cybercrime 300 x 200High profile, embarrassing data hacks like the Sony email breach and the Target credit card scandal receive the bulk of the media attention, but there’s a bigger threat to Internet security that’s much closer to home.  The 2015 Data Breach Investigation Report conducted by Verizon shows that the biggest threat to your private information may actually be you!

Phishing campaigns, which send malicious emails disguised as legitimate correspondence, have become not only more prevalent but also more effective in tricking Internet users to open them. In past years, the DBIR reported that the overall effectiveness of phishing campaigns was between 10%-20%. However, in this year’s report, DBIR notes that the trend has worsened “with 23% of recipients now opening phishing messages and 11% clicking on attachments.”
Unfortunately, the scammers have become far cleverer with their campaigns, according to the report.
Now, these messages are rarely sent in isolation. Many are sent as part of a slow and steady campaign. The numbers again show that a campaign of just 10 emails yields a greater than 90% chance that at least one person will become the criminal’s prey.

So how can you protect yourself? The authors of the DBIR take some solace knowing that Internet users do not open or interact with 75% of phishing emails. In the past, Internet users could simply use common sense to stay safe from predatory e-mail scams, but because the phishing campaigns include smarter techniques today, the report suggested three solutions to limit the problem:

  • Better email filtering before messages arrive in user in-boxes
  • Developing and executing an engaging and thorough security awareness program
  • Improved detection and response capabilities

In many cases, however, it’s human diligence and not technology that represent the frontline of defense. This can be maximized in a business setting.

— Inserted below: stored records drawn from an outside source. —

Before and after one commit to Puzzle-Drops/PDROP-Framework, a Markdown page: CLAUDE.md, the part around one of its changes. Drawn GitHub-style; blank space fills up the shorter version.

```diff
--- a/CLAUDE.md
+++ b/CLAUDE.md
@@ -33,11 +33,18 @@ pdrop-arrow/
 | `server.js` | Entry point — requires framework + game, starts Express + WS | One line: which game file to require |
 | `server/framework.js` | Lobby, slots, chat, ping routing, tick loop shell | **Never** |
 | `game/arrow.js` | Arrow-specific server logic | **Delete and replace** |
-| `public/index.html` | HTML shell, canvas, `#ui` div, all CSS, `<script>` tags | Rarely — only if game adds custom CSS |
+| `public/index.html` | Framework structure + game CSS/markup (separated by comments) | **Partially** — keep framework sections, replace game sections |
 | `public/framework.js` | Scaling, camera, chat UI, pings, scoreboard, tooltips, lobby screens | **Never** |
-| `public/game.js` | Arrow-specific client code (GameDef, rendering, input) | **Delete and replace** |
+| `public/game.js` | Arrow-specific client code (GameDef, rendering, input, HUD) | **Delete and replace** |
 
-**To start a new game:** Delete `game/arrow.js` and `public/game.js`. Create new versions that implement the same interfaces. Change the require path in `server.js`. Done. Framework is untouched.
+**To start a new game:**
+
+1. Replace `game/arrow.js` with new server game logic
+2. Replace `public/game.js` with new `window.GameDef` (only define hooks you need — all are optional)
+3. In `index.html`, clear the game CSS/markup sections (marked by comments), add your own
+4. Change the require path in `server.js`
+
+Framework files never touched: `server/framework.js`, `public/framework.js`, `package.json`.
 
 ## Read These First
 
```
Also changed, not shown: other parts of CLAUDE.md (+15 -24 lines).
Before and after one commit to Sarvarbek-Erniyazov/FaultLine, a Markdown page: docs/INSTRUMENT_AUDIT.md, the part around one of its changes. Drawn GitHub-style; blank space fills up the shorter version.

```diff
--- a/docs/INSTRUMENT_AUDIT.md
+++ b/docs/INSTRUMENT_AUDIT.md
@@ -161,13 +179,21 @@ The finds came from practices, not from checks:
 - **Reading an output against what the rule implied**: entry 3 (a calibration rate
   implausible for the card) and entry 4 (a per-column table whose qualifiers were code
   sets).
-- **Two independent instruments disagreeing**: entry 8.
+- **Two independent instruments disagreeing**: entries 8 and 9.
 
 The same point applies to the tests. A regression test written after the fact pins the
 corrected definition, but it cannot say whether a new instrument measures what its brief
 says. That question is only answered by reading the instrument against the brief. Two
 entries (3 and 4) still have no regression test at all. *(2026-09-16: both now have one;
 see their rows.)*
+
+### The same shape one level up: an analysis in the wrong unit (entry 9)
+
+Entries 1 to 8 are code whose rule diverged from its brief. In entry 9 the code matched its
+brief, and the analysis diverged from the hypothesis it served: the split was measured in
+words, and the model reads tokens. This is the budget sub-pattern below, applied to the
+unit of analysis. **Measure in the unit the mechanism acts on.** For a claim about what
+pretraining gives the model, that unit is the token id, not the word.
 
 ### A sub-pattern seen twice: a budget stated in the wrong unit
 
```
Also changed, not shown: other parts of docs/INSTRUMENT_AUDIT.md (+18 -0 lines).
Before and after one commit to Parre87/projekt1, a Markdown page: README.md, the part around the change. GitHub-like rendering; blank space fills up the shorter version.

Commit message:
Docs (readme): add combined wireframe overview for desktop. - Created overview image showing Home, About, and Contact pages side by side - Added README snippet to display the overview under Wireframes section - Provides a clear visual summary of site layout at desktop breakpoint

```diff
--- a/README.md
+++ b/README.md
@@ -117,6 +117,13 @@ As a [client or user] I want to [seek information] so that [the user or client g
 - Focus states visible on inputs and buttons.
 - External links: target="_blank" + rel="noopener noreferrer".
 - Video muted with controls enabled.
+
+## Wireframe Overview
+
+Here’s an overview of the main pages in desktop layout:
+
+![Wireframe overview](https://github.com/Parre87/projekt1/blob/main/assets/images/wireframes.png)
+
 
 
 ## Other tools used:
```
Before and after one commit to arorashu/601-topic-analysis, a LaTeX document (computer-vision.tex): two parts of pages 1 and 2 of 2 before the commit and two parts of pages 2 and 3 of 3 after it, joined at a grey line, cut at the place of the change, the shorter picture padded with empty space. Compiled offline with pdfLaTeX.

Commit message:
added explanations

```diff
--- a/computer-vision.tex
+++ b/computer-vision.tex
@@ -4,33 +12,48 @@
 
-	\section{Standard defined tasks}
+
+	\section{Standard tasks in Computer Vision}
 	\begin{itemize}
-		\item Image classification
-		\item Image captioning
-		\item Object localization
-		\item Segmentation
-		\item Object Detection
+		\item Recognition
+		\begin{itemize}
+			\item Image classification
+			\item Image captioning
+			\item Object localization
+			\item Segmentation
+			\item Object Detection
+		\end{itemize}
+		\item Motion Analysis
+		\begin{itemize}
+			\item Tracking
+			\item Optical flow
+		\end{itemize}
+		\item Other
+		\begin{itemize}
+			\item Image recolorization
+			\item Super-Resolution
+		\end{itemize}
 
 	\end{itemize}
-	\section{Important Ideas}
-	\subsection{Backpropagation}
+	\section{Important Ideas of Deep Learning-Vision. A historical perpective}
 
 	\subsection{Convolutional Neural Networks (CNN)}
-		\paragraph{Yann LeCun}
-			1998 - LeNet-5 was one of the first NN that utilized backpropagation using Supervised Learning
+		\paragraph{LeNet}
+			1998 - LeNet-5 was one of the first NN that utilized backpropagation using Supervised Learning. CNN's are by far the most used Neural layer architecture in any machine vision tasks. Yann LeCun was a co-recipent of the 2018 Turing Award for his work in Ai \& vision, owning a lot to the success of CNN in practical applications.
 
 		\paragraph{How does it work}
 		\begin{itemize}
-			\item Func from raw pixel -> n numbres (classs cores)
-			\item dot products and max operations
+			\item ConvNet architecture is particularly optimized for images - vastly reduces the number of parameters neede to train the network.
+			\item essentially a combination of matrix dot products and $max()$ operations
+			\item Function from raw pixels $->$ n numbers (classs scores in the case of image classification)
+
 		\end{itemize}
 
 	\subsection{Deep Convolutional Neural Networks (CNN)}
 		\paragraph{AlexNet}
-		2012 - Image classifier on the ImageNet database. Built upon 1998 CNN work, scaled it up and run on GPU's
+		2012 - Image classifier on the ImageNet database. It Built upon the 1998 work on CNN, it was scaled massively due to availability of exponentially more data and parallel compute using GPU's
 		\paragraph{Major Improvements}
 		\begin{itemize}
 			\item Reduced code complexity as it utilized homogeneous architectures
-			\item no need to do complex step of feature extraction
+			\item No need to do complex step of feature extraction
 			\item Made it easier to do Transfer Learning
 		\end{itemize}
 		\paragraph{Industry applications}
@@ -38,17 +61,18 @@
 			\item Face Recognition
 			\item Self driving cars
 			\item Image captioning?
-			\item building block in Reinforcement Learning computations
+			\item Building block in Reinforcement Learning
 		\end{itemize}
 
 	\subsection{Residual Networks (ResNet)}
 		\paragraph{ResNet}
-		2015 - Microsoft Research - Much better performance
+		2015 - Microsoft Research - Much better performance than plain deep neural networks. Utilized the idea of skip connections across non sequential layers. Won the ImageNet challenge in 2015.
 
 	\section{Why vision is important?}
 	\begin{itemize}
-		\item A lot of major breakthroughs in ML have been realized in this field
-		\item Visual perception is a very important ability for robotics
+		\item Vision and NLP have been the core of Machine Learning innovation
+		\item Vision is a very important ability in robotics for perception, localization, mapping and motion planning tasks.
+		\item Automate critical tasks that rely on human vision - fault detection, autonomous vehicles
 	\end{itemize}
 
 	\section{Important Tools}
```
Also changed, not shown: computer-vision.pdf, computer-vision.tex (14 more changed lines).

“One of the most effective ways you can minimize the phishing threat is through effective awareness and training,” said Lance Spitzner from the SANS Institute, a cooperative research and education organization, which focuses on security issues.

Source:  Cyber Security Intelligence